**About this task:** Please count the lines in the entries below that include the word "export", and give only the number.

Web page revision data:
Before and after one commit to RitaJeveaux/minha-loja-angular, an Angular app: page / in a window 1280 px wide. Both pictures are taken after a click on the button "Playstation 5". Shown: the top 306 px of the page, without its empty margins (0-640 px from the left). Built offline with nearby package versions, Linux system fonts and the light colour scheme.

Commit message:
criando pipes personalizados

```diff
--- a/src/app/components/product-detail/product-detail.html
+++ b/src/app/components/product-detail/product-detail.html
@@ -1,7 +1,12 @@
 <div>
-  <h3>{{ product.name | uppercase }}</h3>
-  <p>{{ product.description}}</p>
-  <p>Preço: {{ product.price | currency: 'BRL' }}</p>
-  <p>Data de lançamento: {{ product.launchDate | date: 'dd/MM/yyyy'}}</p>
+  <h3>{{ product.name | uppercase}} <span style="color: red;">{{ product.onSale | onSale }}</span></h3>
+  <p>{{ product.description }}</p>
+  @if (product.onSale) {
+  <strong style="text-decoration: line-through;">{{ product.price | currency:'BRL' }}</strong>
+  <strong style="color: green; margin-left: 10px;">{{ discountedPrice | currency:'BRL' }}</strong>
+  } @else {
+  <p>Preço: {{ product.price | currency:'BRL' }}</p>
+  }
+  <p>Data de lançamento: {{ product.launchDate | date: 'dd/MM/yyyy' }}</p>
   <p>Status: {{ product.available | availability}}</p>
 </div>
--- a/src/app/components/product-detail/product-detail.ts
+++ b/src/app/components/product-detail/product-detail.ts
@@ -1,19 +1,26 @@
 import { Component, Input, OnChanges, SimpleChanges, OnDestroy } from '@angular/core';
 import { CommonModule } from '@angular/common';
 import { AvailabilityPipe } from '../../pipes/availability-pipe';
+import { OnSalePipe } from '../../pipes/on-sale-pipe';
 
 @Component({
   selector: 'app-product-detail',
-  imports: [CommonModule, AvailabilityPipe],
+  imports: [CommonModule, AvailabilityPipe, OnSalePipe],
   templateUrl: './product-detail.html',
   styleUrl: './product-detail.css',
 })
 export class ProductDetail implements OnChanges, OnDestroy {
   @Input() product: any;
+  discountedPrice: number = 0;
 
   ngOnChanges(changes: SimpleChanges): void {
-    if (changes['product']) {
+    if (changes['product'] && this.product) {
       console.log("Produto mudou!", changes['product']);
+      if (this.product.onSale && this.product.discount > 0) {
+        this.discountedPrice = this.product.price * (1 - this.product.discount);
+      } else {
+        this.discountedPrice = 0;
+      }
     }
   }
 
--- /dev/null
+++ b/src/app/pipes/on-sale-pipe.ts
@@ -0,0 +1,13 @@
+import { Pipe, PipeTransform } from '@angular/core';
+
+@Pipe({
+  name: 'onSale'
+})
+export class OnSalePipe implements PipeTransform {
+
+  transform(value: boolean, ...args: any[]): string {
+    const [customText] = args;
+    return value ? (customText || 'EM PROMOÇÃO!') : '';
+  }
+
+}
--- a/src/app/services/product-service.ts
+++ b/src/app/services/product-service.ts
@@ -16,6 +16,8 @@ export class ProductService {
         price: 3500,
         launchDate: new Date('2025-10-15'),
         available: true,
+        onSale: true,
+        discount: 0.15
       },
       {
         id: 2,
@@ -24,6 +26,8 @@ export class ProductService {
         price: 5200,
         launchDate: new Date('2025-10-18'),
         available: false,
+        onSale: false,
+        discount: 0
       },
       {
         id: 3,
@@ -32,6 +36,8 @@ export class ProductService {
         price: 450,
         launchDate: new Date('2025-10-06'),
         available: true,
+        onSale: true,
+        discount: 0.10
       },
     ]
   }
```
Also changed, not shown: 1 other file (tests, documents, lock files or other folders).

**Task output:** 5